Former State Duma Deputy Gennady Gudkov wrote on Facebook that Navalny’s investigations mean Russia “has entered a new phase in the recognition of the criminal character and complete amorality of the Putin regime…. Russia is ruled by a criminal band that has seized power and that in order to continue its usurpation is prepared to undertake openly monstrous crimes.”
Time To Investigate?
Other observers noted that the revelations would seem to put significant pressure on the government of President Vladimir Putin to open a criminal investigation into Navalny’s poisoning. Previously, the government had said there was no evidence of a crime and had insinuated that Navalny either poisoned himself or was poisoned after he was medically evacuated to Germany by Western security agents.
“This is a serious business, but I was laughing my head off,” wrote former Russian oligarch and Putin opponent Mikhail Khodorkovsky on Twitter, addressing Putin by his first name and patronymic. “It looks like a criminal case will have to be opened after all, eh, Vladimir Vladimirovich?”
On Facebook, journalist Roman Dobrokhotov, of The Insider, wrote: “Earlier we said: ‘Well, what more proof do you need? Do you insist that they personally confess to everything?’ Now look – they have confessed.”
Former world chess champion Garry Kasparov, who also is a vocal critic of Putin, compared the Navalny case to the 2018 murder of journalist Jamal Khashoggi by Saudi agents in a post on Twitter: “Doing business as usual with Putin after this, like ignoring the Saudi murder of Khashoggi, just encourages more murders. It doesn’t matter if they get caught if they get to keep killing critics with impunity.”

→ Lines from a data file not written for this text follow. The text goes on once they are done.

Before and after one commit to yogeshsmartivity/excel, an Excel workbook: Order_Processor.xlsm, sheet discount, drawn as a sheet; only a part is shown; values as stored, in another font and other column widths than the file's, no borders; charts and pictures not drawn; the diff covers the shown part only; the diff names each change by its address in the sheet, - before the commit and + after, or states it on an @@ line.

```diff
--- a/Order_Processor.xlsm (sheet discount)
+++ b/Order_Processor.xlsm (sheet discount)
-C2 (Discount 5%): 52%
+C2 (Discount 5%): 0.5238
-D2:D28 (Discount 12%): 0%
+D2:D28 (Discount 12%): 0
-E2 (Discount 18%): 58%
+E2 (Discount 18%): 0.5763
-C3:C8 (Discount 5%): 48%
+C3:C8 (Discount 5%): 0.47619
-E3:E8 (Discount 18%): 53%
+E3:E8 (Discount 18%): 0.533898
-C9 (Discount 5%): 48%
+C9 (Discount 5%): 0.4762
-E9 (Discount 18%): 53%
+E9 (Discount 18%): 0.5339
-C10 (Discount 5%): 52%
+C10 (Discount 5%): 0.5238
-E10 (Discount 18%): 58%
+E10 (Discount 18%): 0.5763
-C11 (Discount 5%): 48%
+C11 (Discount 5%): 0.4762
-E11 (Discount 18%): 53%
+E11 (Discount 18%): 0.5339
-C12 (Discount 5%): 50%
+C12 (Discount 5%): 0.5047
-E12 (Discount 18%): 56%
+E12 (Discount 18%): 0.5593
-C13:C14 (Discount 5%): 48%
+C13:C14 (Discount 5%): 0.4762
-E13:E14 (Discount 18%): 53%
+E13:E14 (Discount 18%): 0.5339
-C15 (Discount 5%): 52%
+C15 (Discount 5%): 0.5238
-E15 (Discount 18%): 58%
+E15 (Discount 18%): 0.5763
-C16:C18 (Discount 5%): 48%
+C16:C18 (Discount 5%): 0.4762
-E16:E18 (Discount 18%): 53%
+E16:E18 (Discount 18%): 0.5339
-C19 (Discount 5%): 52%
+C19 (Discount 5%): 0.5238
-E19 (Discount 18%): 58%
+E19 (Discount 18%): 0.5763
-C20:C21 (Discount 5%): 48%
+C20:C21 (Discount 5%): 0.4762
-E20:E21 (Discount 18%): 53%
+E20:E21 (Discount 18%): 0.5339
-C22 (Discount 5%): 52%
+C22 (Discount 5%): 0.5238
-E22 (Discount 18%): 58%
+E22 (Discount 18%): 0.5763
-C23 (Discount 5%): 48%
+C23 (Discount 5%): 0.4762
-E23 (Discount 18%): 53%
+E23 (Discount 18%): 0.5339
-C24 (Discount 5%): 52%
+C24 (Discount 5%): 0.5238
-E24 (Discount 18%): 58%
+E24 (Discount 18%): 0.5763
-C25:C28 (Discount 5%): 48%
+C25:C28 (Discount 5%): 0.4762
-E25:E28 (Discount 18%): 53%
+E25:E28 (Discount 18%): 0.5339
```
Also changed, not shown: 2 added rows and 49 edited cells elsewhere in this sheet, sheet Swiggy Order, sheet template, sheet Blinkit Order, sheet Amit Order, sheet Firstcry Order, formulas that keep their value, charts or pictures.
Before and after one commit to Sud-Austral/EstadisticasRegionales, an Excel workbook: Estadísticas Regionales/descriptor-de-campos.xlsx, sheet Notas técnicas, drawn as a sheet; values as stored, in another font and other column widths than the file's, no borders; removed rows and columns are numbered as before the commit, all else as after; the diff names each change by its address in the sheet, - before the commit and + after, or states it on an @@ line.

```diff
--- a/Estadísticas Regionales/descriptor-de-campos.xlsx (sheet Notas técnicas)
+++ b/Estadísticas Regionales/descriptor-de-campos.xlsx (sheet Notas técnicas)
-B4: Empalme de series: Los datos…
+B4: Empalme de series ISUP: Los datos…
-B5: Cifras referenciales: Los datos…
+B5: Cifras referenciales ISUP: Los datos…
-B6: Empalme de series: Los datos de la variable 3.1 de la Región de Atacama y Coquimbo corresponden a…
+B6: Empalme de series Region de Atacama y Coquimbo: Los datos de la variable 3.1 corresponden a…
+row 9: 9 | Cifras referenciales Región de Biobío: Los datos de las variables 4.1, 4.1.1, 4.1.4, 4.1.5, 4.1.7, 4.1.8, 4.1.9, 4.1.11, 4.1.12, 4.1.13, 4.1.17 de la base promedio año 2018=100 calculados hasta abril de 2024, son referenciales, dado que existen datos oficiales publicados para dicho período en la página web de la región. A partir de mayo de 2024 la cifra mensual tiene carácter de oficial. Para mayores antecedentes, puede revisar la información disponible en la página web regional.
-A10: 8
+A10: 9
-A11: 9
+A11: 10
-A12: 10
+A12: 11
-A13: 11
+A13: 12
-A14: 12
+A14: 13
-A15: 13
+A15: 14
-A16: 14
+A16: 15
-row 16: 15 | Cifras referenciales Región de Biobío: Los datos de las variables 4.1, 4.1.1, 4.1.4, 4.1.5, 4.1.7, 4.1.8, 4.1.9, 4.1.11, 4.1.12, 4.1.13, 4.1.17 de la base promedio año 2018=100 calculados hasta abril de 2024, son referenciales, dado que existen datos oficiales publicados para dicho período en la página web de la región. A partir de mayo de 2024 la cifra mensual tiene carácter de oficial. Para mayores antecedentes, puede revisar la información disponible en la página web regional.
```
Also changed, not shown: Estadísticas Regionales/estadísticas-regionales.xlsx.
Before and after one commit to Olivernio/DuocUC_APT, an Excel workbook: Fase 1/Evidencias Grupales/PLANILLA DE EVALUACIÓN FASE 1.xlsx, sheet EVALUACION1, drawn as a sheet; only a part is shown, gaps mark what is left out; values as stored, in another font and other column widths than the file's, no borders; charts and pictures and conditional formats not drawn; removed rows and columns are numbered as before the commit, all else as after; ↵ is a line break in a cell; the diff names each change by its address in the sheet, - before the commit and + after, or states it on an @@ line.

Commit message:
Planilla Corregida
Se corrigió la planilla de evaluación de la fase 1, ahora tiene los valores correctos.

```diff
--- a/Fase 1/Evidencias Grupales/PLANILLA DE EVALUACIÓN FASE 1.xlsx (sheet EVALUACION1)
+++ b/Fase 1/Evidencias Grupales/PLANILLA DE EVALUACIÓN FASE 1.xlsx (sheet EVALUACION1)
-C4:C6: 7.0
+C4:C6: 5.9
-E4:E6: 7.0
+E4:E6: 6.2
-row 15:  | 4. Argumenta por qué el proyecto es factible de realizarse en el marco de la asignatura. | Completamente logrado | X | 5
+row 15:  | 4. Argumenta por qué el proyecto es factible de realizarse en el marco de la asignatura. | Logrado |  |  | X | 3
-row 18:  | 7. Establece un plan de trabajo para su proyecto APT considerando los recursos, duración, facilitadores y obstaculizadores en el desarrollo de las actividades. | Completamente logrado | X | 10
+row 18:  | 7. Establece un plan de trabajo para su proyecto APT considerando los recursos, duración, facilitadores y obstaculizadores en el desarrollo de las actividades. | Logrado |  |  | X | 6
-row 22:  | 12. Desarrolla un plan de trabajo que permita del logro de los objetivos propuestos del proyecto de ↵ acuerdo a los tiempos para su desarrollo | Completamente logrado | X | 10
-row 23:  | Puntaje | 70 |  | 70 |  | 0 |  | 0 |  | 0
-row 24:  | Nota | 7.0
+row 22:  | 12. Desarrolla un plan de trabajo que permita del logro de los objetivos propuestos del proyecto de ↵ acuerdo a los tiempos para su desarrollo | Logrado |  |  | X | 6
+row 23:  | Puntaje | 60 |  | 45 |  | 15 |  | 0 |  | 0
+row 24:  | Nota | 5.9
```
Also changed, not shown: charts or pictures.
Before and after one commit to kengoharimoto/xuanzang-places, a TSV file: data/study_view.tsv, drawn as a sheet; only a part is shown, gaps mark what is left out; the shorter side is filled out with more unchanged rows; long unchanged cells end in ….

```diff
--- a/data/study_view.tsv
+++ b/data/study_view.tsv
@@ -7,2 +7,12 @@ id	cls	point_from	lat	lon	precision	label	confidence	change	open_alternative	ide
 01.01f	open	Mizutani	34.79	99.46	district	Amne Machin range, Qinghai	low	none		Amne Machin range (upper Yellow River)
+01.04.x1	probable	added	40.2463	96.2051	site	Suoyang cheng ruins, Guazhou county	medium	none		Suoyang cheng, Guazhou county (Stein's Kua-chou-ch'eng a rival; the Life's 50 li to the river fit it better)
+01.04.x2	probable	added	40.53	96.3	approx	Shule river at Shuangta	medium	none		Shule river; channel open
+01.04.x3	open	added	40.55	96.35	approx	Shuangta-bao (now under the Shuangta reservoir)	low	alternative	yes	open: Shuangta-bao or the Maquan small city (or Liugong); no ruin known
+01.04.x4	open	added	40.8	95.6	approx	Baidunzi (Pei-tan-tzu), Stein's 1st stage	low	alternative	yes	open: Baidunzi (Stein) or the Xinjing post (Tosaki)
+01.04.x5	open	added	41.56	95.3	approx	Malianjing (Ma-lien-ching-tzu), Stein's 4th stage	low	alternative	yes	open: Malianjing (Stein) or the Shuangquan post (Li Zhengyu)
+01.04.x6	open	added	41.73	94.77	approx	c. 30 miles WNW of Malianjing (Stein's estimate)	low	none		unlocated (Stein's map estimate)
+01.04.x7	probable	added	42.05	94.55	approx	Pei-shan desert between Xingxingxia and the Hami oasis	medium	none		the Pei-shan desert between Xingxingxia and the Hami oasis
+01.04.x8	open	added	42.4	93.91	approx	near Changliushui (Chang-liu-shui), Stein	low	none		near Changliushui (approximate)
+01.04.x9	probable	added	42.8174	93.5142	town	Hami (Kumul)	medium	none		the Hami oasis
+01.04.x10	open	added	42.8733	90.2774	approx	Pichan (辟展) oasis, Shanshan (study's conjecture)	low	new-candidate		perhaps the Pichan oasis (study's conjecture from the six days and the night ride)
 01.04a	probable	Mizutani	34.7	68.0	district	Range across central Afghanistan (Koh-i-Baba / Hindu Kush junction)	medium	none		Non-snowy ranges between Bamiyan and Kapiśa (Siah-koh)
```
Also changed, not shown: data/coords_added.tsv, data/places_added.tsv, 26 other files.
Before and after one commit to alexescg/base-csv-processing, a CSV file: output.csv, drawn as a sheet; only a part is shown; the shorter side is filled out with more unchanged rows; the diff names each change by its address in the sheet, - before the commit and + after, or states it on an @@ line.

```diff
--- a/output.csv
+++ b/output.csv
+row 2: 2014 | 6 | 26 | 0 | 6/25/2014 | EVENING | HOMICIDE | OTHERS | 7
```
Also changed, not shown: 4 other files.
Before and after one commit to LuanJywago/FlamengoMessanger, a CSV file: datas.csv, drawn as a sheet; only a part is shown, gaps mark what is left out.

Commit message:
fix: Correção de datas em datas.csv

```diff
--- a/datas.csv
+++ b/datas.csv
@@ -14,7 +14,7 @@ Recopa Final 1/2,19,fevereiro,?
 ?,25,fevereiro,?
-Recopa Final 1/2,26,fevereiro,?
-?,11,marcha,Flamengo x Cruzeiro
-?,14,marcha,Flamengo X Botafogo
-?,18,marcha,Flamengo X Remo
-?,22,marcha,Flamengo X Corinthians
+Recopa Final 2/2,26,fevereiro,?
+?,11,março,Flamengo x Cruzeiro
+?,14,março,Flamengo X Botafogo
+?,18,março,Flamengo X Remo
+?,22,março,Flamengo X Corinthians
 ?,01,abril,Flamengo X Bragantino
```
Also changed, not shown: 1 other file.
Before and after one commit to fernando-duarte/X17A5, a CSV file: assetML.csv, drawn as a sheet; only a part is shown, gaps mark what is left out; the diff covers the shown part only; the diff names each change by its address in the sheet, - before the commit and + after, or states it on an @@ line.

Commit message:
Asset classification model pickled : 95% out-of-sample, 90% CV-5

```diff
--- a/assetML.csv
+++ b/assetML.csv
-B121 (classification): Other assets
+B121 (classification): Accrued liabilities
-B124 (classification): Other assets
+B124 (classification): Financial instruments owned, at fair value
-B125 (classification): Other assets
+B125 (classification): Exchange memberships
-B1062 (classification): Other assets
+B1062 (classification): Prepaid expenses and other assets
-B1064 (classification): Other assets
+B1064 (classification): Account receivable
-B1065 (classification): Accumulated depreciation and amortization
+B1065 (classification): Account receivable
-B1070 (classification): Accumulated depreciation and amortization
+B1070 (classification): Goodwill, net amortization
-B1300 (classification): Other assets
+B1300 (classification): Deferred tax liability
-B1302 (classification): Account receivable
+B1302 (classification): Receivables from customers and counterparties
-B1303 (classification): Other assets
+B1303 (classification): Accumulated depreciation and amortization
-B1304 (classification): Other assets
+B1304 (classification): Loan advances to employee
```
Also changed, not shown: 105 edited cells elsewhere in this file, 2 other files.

Politics Is All In The Timing
Still other commentators noted that Navalny’s revelations come just days after Putin’s end-of-the-year marathon press conference. During the December 17 event, Putin denied that Russian agents had poisoned Navalny and dismissed the accusations as disinformation from the CIA.
The humorous Twitter account Prof. Preobrazhensky noted that many more people have watched Navalny’s video than tuned in for Putin’s much-hyped Q-and-A session.
Activist Mikhail Svetov praised the political acumen of Navalny’s timing in a post on Twitter: “The way that Navalny knows how to pick his moment deserves particular respect. He could have rushed and published the recording before Putin’s press conference. But he held on until afterward in order to give the Kremlin the chance to dig itself in still deeper. This is real politics.”
Political commentator and former head of Gazprom-Media Alfred Kokh wrote on Facebook: “Putin was dissected like a complete sucker. A real professional should have assumed that his opponent had a trump card in reserve.”
In a post on Facebook, Voronezh lawyer Vasily Shlykov was even more direct: “According to the codes of the Russian-speaking world, any officer and soldier who has sworn an oath to the Fatherland must, after such a thing, shoot himself. Putin is an officer! Russia has never seen such a shameful thing!!”
Journalist Roman Super voiced the general surprise at the low level of professionalism the FSB agents allegedly involved in the case seemed to show: “In just 20 years, [Putin] destroyed all state institutions in general, not even sparing the State Security Committee [KGB] that pushed him to the zenith of this beautiful Russian chaos. But still he understands nothing. That is talent.”
The day after the Navalny video appeared, Russia’s state news agency TASS cited a survey from the Kremlin-friendly All-Russia Center for the Study of Public Opinion (VTsIOM) in which a plurality of Russians named Vladimir Putin “2020’s politician of the year.”
Written by RFE/RL senior correspondent Robert Coalson based on reporting by RFE/RL Russian Service correspondent Ivan Belyayev.
This post was originally published on Radio Free.